TRACK & FIELD—SERGEI BUBKA of the Soviet Union set a world pole vault record of 19'8¼" at a meet in Paris, eclipsing his mark set last August by 2½ inches.

WATER SKIING—SAMMY DUVALL of Windermere, Fla. placed first in the men's overall standings at the 27th Masters Water Skiing Tournament at Callaway Gardens, in Pine Mountain, Ga. DEENA BRUSH of Sacramento won the women's title.

MILEPOSTS—ACQUIRED: By the Boston Red Sox, lefthanded pitcher TIM LOLLAR, 29, from the Chicago White Sox, for outfielder REID NICHOLS, 26.

CLOSED: After 71 years of operation, Maryland's Bowie Race Course, which introduced winter racing in the East. The track will be converted into a training facility.

DECIDED: By the Fédération Internationale de Football Association, to partially lift a worldwide ban against British soccer clubs, allowing them to play foreign clubs in England or overseas. FIFA had barred the clubs from any competition outside England after the deaths of 38 fans during a riot at the European Cup final in Brussels last May. The FIFA ban against British clubs playing in Europe remains in effect.

DISMISSED: BOB WEINHAUER, 45, as basketball coach at Arizona State, where he had a 44-45 record in three years on the job.
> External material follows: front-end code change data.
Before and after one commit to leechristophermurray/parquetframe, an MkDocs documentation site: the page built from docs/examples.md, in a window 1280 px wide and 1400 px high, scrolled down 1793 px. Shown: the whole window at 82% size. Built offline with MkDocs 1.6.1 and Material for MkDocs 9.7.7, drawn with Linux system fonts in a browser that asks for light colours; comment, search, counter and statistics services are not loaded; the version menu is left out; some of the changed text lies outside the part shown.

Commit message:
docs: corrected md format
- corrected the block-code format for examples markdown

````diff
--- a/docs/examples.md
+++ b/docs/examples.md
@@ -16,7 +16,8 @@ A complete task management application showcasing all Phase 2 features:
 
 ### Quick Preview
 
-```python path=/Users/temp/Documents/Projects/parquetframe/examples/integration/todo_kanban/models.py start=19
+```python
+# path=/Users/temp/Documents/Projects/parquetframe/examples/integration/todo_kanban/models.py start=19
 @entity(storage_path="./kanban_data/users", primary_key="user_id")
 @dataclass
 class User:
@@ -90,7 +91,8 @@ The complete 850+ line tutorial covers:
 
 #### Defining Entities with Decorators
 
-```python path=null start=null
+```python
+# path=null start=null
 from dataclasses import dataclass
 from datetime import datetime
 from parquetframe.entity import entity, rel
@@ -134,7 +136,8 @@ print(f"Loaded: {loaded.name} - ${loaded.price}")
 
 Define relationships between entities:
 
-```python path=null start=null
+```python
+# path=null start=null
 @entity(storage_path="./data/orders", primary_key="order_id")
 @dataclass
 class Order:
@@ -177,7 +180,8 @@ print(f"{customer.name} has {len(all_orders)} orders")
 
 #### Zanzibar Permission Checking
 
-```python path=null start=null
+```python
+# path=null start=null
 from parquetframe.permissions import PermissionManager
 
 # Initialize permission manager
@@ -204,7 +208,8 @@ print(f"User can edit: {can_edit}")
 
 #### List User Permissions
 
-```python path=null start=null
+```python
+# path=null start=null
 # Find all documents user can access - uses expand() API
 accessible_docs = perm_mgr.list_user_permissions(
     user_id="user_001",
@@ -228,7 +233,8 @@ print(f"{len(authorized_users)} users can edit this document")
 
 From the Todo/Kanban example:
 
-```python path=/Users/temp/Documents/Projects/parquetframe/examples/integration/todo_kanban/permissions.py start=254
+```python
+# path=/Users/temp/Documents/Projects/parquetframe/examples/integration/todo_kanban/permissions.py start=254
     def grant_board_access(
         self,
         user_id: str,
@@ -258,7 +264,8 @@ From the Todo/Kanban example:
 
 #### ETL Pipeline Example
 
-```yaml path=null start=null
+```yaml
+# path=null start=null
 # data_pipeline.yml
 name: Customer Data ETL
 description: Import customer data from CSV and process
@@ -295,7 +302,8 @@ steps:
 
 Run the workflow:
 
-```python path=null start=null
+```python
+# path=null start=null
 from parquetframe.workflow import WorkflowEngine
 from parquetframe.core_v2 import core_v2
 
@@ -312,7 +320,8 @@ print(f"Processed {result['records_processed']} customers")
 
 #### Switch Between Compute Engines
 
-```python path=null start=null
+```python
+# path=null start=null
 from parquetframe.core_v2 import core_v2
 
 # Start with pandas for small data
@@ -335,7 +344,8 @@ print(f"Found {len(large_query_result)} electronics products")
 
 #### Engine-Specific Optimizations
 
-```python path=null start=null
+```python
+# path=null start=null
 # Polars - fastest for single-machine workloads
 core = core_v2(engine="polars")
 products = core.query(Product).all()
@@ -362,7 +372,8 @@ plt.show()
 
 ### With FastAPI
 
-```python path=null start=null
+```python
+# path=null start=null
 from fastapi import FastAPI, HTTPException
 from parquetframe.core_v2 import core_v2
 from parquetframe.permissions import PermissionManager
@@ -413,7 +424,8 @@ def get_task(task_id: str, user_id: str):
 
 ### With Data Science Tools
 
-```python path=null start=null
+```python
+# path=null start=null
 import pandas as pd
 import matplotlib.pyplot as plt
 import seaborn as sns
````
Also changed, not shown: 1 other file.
INDUCTED: By the International Tennis Hall of Fame, ARTHUR ASHE, 42, of the U.S.; FRED STOLLE, 46, of Australia; ANN HAYDON JONES, 46, of Britain; and the late British tennis writer, DAVID GRAY. Ashe, a winner of the U.S. Open, the Australian Open and Wimbledon, was the first black man to be inducted.

NAMED: Unanimously by the Professional Football Writers of America as the USFL's Most Valuable Player, New Jersey General running back HERSCHEL WALKER, who rushed for 2,411 yards to break the pro football single-season rushing mark of 2,105 set last season by the Los Angeles Rams' Eric Dickerson.
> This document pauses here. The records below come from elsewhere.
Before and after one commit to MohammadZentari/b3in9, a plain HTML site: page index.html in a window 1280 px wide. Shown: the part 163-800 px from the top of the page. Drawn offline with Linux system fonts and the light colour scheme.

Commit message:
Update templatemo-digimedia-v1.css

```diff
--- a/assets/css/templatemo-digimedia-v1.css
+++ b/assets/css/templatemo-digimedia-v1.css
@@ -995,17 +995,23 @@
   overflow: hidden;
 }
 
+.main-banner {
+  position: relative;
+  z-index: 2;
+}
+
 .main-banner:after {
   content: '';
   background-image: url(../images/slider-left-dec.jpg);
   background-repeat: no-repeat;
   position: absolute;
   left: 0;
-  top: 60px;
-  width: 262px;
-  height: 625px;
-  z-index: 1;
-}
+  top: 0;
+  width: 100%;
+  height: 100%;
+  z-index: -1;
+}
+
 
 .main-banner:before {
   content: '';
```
As USFL Coach of the Year, ROLLIE DOTSCH, 52, whose Birmingham Stallions won the 1985 Eastern Conference championship.

Pat McBride, 41, former coach of the Kansas City Comets, as coach of the MISL's St. Louis Steamers, replacing Dave Clements, who was dismissed earlier in the week.

REJECTED: By the International Amateur Athletic Federation, applications by Chicago Bear wide receiver WILLIE GAULT and San Francisco 49er wide receiver RENALDO NEHEMIAH to reinstate their eligibility for track and field competition, which both forfeited when they signed pro football contracts; at a meeting of the IAAF, in Vouliangmeni, Greece.

RETIRED: ISAAC CURTIS, 34, 12-year Cincinnati Bengal receiver, who set club records with 417 passes caught and 7,106 yards gained.

After 11 NFL seasons, Pittsburgh linebacker JACK LAMBERT, 33, who was a member of the Steelers' four Super Bowl championship teams.

Sabre defenseman DAVE MALONEY, 28, who played 10 seasons for the New York Rangers before being traded to Buffalo last December.

SIGNED: By the Detroit Red Wings, to a four-year contract reportedly worth $1 million, free agent forward WARREN YOUNG, 29, who had 40 goals and 32 assists last year for the Pittsburgh Penguins.